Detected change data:
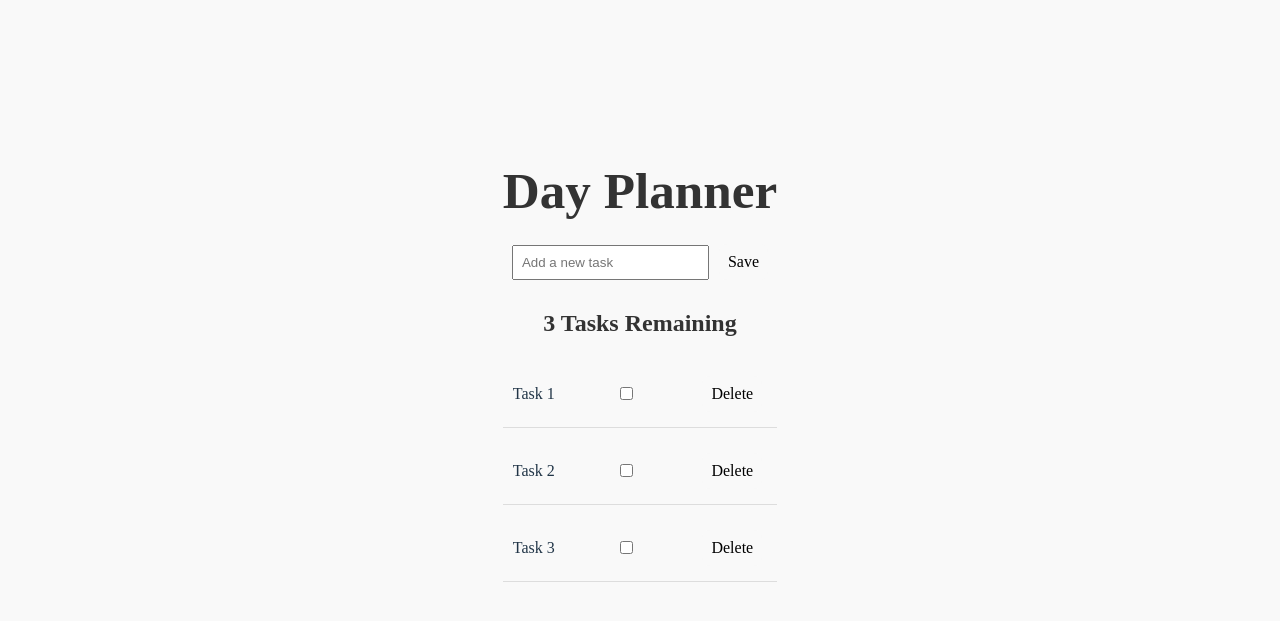
Repository: GavinPahal/Lab7
Page: /
These files come from the project's save history. The page is drawn as it stood at one moment and after the next save; the edit follows.
The browser window is 1280 px wide. The pictures show the whole page.
The project was rebuilt for these pictures with package versions that can differ from the ones it lists, and the page was loaded fresh each time. Also part of the build but not shown: vite.config.js.

Above is the page before, as saved 2024-10-27 12:18:23.

### src/App.jsx
import React, { useState } from 'react';
import Task from './components/Task';
import TaskForm from './components/TaskForm';
import './App.css';

function App() {
  const [tasks, setTasks] = useState([
    { text: 'Task 1', isCompleted: false },
    { text: 'Task 2', isCompleted: false },
    { text: 'Task 3', isCompleted: false },
  ]);  // Initial 3 tasks

  const [showAll, setShowAll] = useState(false);  // State to toggle showing all tasks

  // Function to add a new task
  const addTask = (task) => {
    setTasks([...tasks, { text: task, isCompleted: false }]);
  };

  // Function to toggle task completion status
  const toggleTask = (index) => {
    const newTasks = [...tasks];
    newTasks[index].isCompleted = !newTasks[index].isCompleted;
    setTasks(newTasks);
  };

  // Function to delete a task
  const deleteTask = (index) => {
    const newTasks = tasks.filter((_, i) => i !== index);
    setTasks(newTasks);
  };

  // Get the count of pending tasks
  const pendingTasks = tasks.filter(task => !task.isCompleted).length;

  // Control how many tasks to display (first 3 or all)
  const tasksToDisplay = showAll ? tasks : tasks.slice(0, 3);

  return (
    <div className="app">
      <h1>Day Planner</h1>

      {/* TaskForm is now between the heading and task count */}
      <TaskForm addTask={addTask} />

      <h2>{pendingTasks} Tasks Remaining</h2>

      <div className="task-list">
        {tasksToDisplay.length > 0 ? (
          tasksToDisplay.map((task, index) => (
            <Task
              key={index}
              index={index}
              task={task}
              toggleTask={toggleTask}
              deleteTask={deleteTask}
            />
          ))
        ) : (
          <p>No tasks available. Add a new task above.</p>
        )}
      </div>

      {tasks.length > 3 && !showAll && (
        <button onClick={() => setShowAll(true)}>Show All Tasks</button>
      )}
    </div>
  );
}

export default App;

### src/components/Task.jsx
import React from 'react';

function Task({ task, index, toggleTask, deleteTask }) {
  return (
    <div className={`task ${task.isCompleted ? 'completed' : ''}`}>
      <span>{task.text}</span>
      <input
        type="checkbox"
        checked={task.isCompleted}
        onChange={() => toggleTask(index)}
      />
      <button onClick={() => deleteTask(index)}>Delete</button>
    </div>
  );
}

export default Task;

### src/components/TaskForm.jsx
import React, { useState } from 'react';

function TaskForm({ addTask }) {
  const [value, setValue] = useState('');

  const handleSubmit = (e) => {
    e.preventDefault();
    if (!value) return;
    addTask(value);
    setValue('');
  };

  return (
    <form onSubmit={handleSubmit} className="task-form">
      <input
        type="text"
        value={value}
        onChange={(e) => setValue(e.target.value)}
        placeholder="Add a new task"
      />
      <button type="submit">Save</button>  {/* Changed 'Add' to 'Save' */}
    </form>
  );
}

export default TaskForm;

### src/App.css
body {
  font-family: 'Times New Roman', serif;
  margin: 0;
  padding: 0;
  background-color: #f9f9f9;
  display: flex; /* Use flexbox for centering */
  justify-content: center; /* Center horizontally */
  align-items: center; /* Center vertically */
  height: 100vh; /* Full viewport height */
  text-align: center; /* Center text within the body */
}

h1, h2 {
  margin-bottom: 20px;
  color: #333;
}

.task-list {
  margin-top: 20px;
}

.task {
  display: flex;
  justify-content: space-between;
  align-items: center;
  padding: 10px;
  margin-bottom: 10px;
  border-bottom: 1px solid #ddd;
}

.task.completed {
  text-decoration: line-through;
  color: #aaa;
}

/* Style the Save button */
.save-button {
  background-color: green; /* Green background */
  color: white; /* White text */
  padding: 10px; /* Padding for height */
  border: none; /* No border */
  cursor: pointer;
  font-size: 16px;
  width: 100%; /* Full width for a rectangle shape */
}

input[type="text"], button {
  padding: 8px;
  margin: 5px;
}

Loaded but not shown: index.html (common file); src/main.jsx (common file); src/index.css (common file)

After the next save:
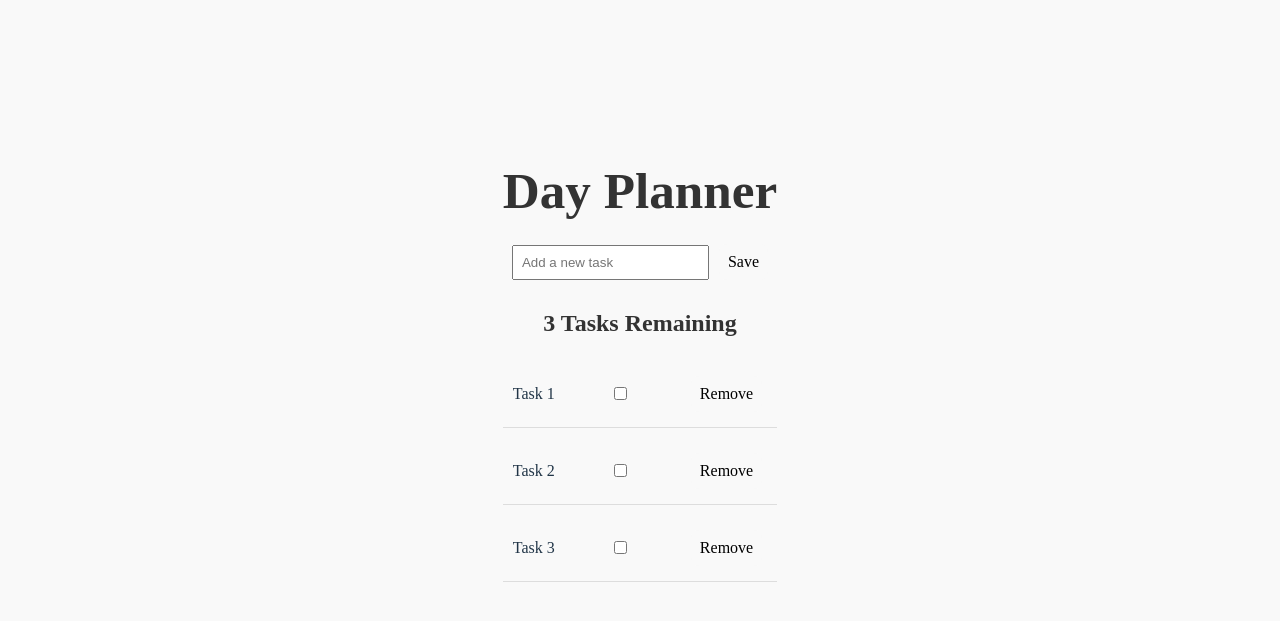
Saved 67 s later.
--- a/src/components/Task.jsx
+++ b/src/components/Task.jsx
@@ -9,7 +9,7 @@ function Task({ task, index, toggleTask, deleteTask }) {
         checked={task.isCompleted}
         onChange={() => toggleTask(index)}
       />
-      <button onClick={() => deleteTask(index)}>Delete</button>
+      <button onClick={() => deleteTask(index)}>Remove</button>
     </div>
   );
 }
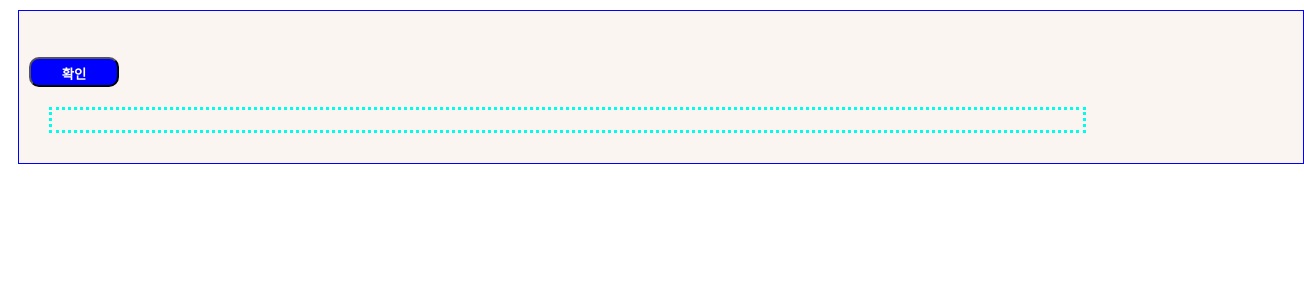
Repository: yul3220/WebProgrammingLecture
Page: jqpro/WebContent/2021-02-03/lprod.html
An editor plug-in stored every save of this project. The page is shown before and after the next save, followed by the edit.
The browser window is 1280 px wide. The page is 1304 px wide, so the pictures cover 1304 px, including what lies to the right of the window. The pictures show the whole page.

Above is the page before, as saved 2021-02-03 02:12:29.

After the next save:
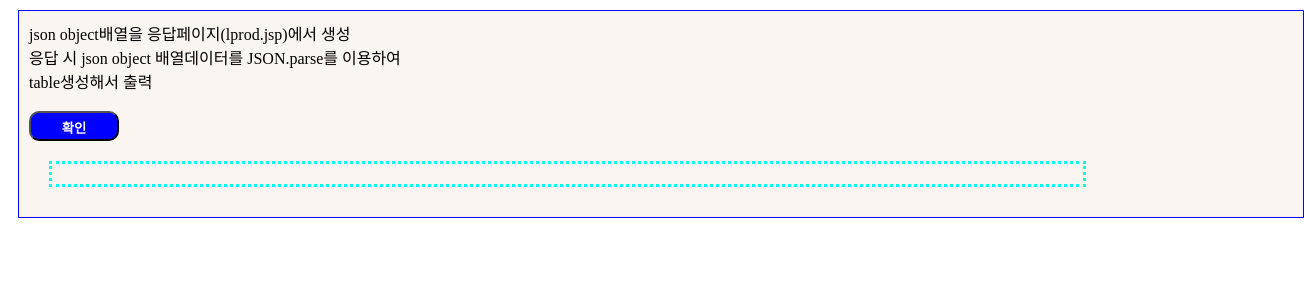
Saved 113 s later.
--- a/jqpro/WebContent/2021-02-03/lprod.html
+++ b/jqpro/WebContent/2021-02-03/lprod.html
@@ -48,7 +48,9 @@ td{
 </head>
 <body>
 <div class="box">
-
+    json object배열을 응답페이지(lprod.jsp)에서 생성<br>
+	응답 시 json object 배열데이터를 JSON.parse를 이용하여 <br>
+	table생성해서 출력
     <br><br>
     <input type="button" value="확인"/>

#### Assigned task
Lines with "text": find them in the data and copy each one.

#### Result for this task
    { text: 'Task 1', isCompleted: false },
    { text: 'Task 2', isCompleted: false },
    { text: 'Task 3', isCompleted: false },
    setTasks([...tasks, { text: task, isCompleted: false }]);
      <span>{task.text}</span>
        type="text"
  text-align: center; /* Center text within the body */
  text-decoration: line-through;
  color: white; /* White text */
input[type="text"], button {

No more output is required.